Trained intelligence professionals are not uncomfortable with having their analytical judgments challenged

A good intelligence analyst understands that their judgment is not infallible no matter how well they know the subject matter.   They know that it is not uncommon for a young analyst – new to the field – to make a more accurate judgment than one who has spent years on the subject. This is because deep experience comes with its own biases. Intelligence professionals drive good decision making by providing analytical judgments that have been “stress tested.” That is, they’ve allowed other people to poke holes in their arguments, ask questions, and play devil’s advocate. When faced with a weak bottom-line judgment, intelligence professionals consider opposing views and adjust their analysis accordingly. To not do so puts their customer – the decision maker – at risk of poor decision-making based on faulty or incomplete information.

Trained intelligence professionals understand that we don’t know as much as we think we do and analysis without context is dangerous…

The information age and the speed of information has led us to believe we know more than we do. It has led us to believe we understand root causes of problems in other countries, and that we have a handle on how these cultures operate. The truth is, most of us don’t and we can’t unless we have walked the ground, smelled the smells, and experienced life in these places. This does not mean we cannot provide good analysis, but it does mean we need to work extra hard to seek out proper sources and context before providing our insights. Local media sources, primary language sources, multiple individuals on the ground, historical information, motives and methods of political actors, and information on cultural and social norms are just some of the inputs we require. We cannot overlay our own assumptions – about the world, about religion, about politics, about survival – on other cultures and come away with a solid analytical judgment. When we do this, what we come away with is flawed analysis that will encourage flawed decision-making.

High quality intelligence requires resisting pressure to provide intelligence and analysis that conforms to the decision maker’s worldview

… and decision-makers who know better…

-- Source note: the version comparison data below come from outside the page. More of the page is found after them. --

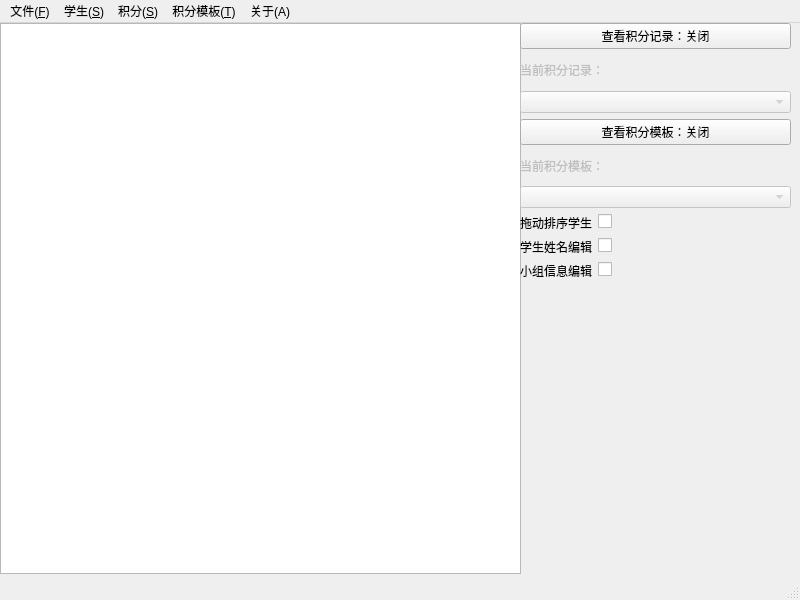
Qt form src/ui/MainWindow.ui (fz1251/ClassScoreManager) before a commit.
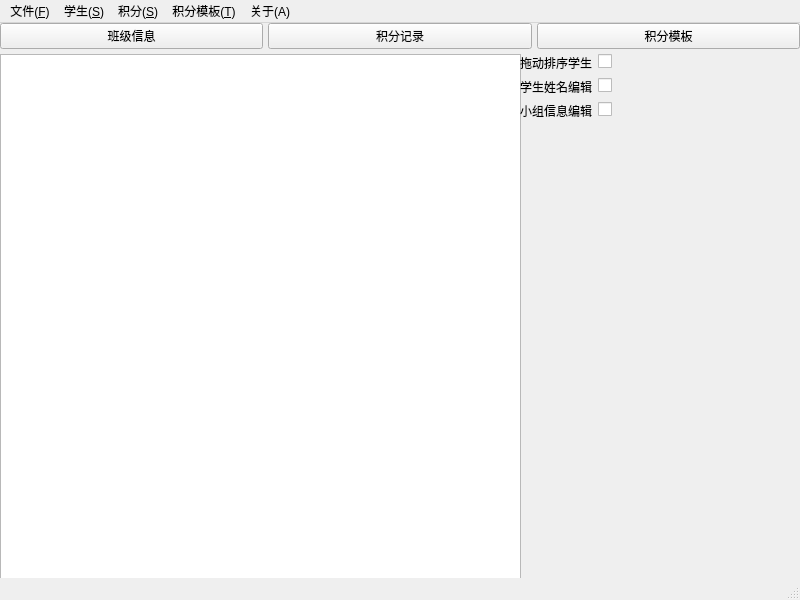
The same form after that commit. The open tabs and pages were chosen to show the change.

Commit message: refactor:优化主界面部分代码实现

What changed in the file:
```diff
--- a/src/ui/MainWindow.ui
+++ b/src/ui/MainWindow.ui
@@ -14,9 +14,9 @@
    <string>班级积分管理系统</string>
   </property>
   <widget class="QWidget" name="centralwidget">
-   <layout class="QHBoxLayout" name="horizontalLayout">
+   <layout class="QVBoxLayout" name="mainLayout">
     <property name="spacing">
-     <number>2</number>
+     <number>5</number>
     </property>
     <property name="leftMargin">
      <number>0</number>
@@ -30,6 +30,34 @@
     <property name="bottomMargin">
      <number>0</number>
     </property>
+    <item>
+     <layout class="QHBoxLayout" name="horizontalLayout">
+      <property name="bottomMargin">
+       <number>0</number>
+      </property>
+      <item>
+       <widget class="QPushButton" name="pushButton_1">
+        <property name="text">
+         <string>班级信息</string>
+        </property>
+       </widget>
+      </item>
+      <item>
+       <widget class="QPushButton" name="pushButton_2">
+        <property name="text">
+         <string>积分记录</string>
+        </property>
+       </widget>
+      </item>
+      <item>
+       <widget class="QPushButton" name="pushButton_3">
+        <property name="text">
+         <string>积分模板</string>
+        </property>
+       </widget>
+      </item>
+     </layout>
+    </item>
     <item>
      <widget class="QStackedWidget" name="stackedWidget">
       <property name="currentIndex">
@@ -97,68 +125,6 @@
          </rect>
         </property>
         <layout class="QVBoxLayout" name="rightPanelLayout">
-         <item>
-          <layout class="QVBoxLayout" name="verticalLayout">
-           <item>
-            <widget class="QPushButton" name="recordToggleBtn">
-             <property name="text">
-              <string>查看积分记录：关闭</string>
-             </property>
-             <property name="checkable">
-              <bool>true</bool>
-             </property>
-            </widget>
-           </item>
-           <item>
-            <widget class="QLabel" name="selectRecordLabel">
-             <property name="enabled">
-              <bool>false</bool>
-             </property>
-             <property name="text">
-              <string>当前积分记录：</string>
-             </property>
-            </widget>
-           </item>
-           <item>
-            <widget class="QComboBox" name="selectRecordBox">
-             <property name="enabled">
-              <bool>false</bool>
-             </property>
-            </widget>
-           </item>
-          </layout>
-         </item>
-         <item>
-          <layout class="QVBoxLayout" name="verticalLayout_2">
-           <item>
-            <widget class="QPushButton" name="templateToggleBtn">
-             <property name="text">
-              <string>查看积分模板：关闭</string>
-             </property>
-             <property name="checkable">
-              <bool>true</bool>
-             </property>
-            </widget>
-           </item>
-           <item>
-            <widget class="QLabel" name="selectTemplateLabel">
-             <property name="enabled">
-              <bool>false</bool>
-             </property>
-             <property name="text">
-              <string>当前积分模板：</string>
-             </property>
-            </widget>
-           </item>
-           <item>
-            <widget class="QComboBox" name="selectTemplateBox">
-             <property name="enabled">
-              <bool>false</bool>
-             </property>
-            </widget>
-           </item>
-          </layout>
-         </item>
          <item>
           <layout class="QFormLayout" name="formLayout">
            <item row="0" column="0">
```
Left out of the diff: 66 changed lines with no effect on the pictures. The commit also changes 2 other files.
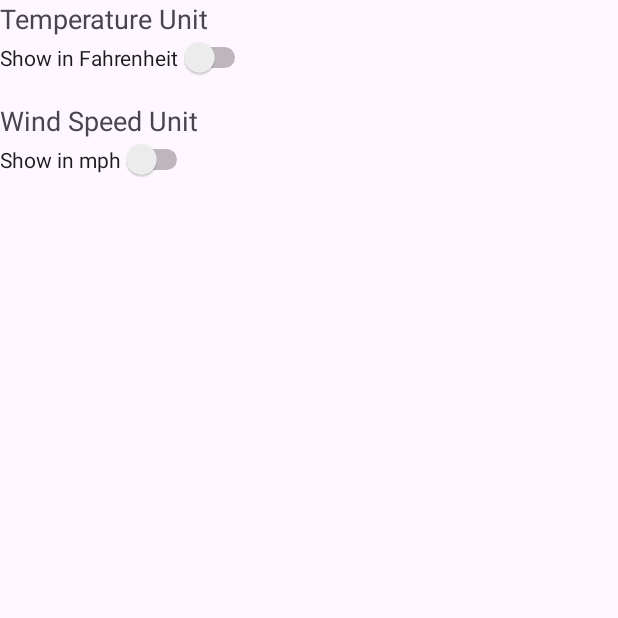
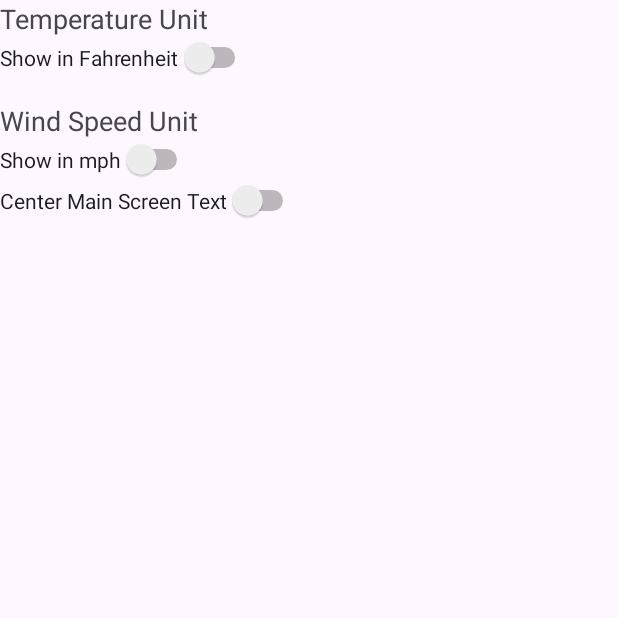
Before and after one commit to PatRakowicz/CS435-Final, an Android app: the SettingsActivity screen opened directly, with no data from a screen before it, on a phone screen of 412 x 824 dp, the top half of it. Run offline under Robolectric (Android 15) with nearby library versions, the phone set to English and light mode, and no system bars.

Commit message:
+ Center setting option

```diff
--- a/app/src/main/java/cs435/finalProject/AppSettings.kt
+++ b/app/src/main/java/cs435/finalProject/AppSettings.kt
@@ -3,4 +3,5 @@ package cs435.finalProject
 object AppSettings {
     var isFahrenheit: Boolean = false
     var isMilesPerHour: Boolean = false
+    var isCenteredText: Boolean = false
 }
--- a/app/src/main/java/cs435/finalProject/SettingsActivity.kt
+++ b/app/src/main/java/cs435/finalProject/SettingsActivity.kt
@@ -11,6 +11,7 @@ import androidx.core.view.WindowInsetsCompat
 class SettingsActivity : AppCompatActivity() {
     private lateinit var tempSwitch: Switch
     private lateinit var windSwitch: Switch
+    private lateinit var centerTextSwitch: Switch
 
     override fun onCreate(savedInstanceState: Bundle?) {
         super.onCreate(savedInstanceState)
@@ -24,9 +25,11 @@ class SettingsActivity : AppCompatActivity() {
 
         tempSwitch = findViewById(R.id.tempSwitch)
         windSwitch = findViewById(R.id.windSwitch)
+        centerTextSwitch = findViewById(R.id.centerTextSwitch)
 
         tempSwitch.isChecked = AppSettings.isFahrenheit
         windSwitch.isChecked = AppSettings.isMilesPerHour
+        centerTextSwitch.isChecked = AppSettings.isCenteredText
 
         tempSwitch.setOnCheckedChangeListener { _, isChecked ->
             AppSettings.isFahrenheit = isChecked
@@ -37,5 +40,10 @@ class SettingsActivity : AppCompatActivity() {
             AppSettings.isMilesPerHour = isChecked
             setResult(Activity.RESULT_OK)
         }
+
+        centerTextSwitch.setOnCheckedChangeListener { compoundButton, isChecked ->
+            AppSettings.isCenteredText = isChecked
+            setResult(Activity.RESULT_OK)
+        }
     }
 }
--- a/app/src/main/res/layout/activity_settings.xml
+++ b/app/src/main/res/layout/activity_settings.xml
@@ -35,4 +35,10 @@
         android:layout_width="wrap_content"
         android:layout_height="wrap_content"
         android:text="Show in mph" />
+
+    <Switch
+        android:id="@+id/centerTextSwitch"
+        android:layout_width="wrap_content"
+        android:layout_height="wrap_content"
+        android:text="Center Main Screen Text" />
 </LinearLayout>
```
Also changed, not shown: app/src/main/java/cs435/finalProject/MainActivity.kt (+10 -0 lines).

Recent history has provided a few examples of policy makers who’ve pressured intelligence officials to provide intelligence analysis that conformed to their political or policy goals. While there is more to these stories than meets the eye – from sourcing failures to policy failures – this is an easy trap to fall into. In many organizations (business especially) decision makers have authority over the presence of an intelligence function within their organization. Thus, a professional intelligence function requires analysts with strong confidence in their capabilities and the ability to guard their analysis against the wrong kind of influence.  Just as importantly, it requires ethical decision-makers who understand the power and proper use of a professional intelligence function.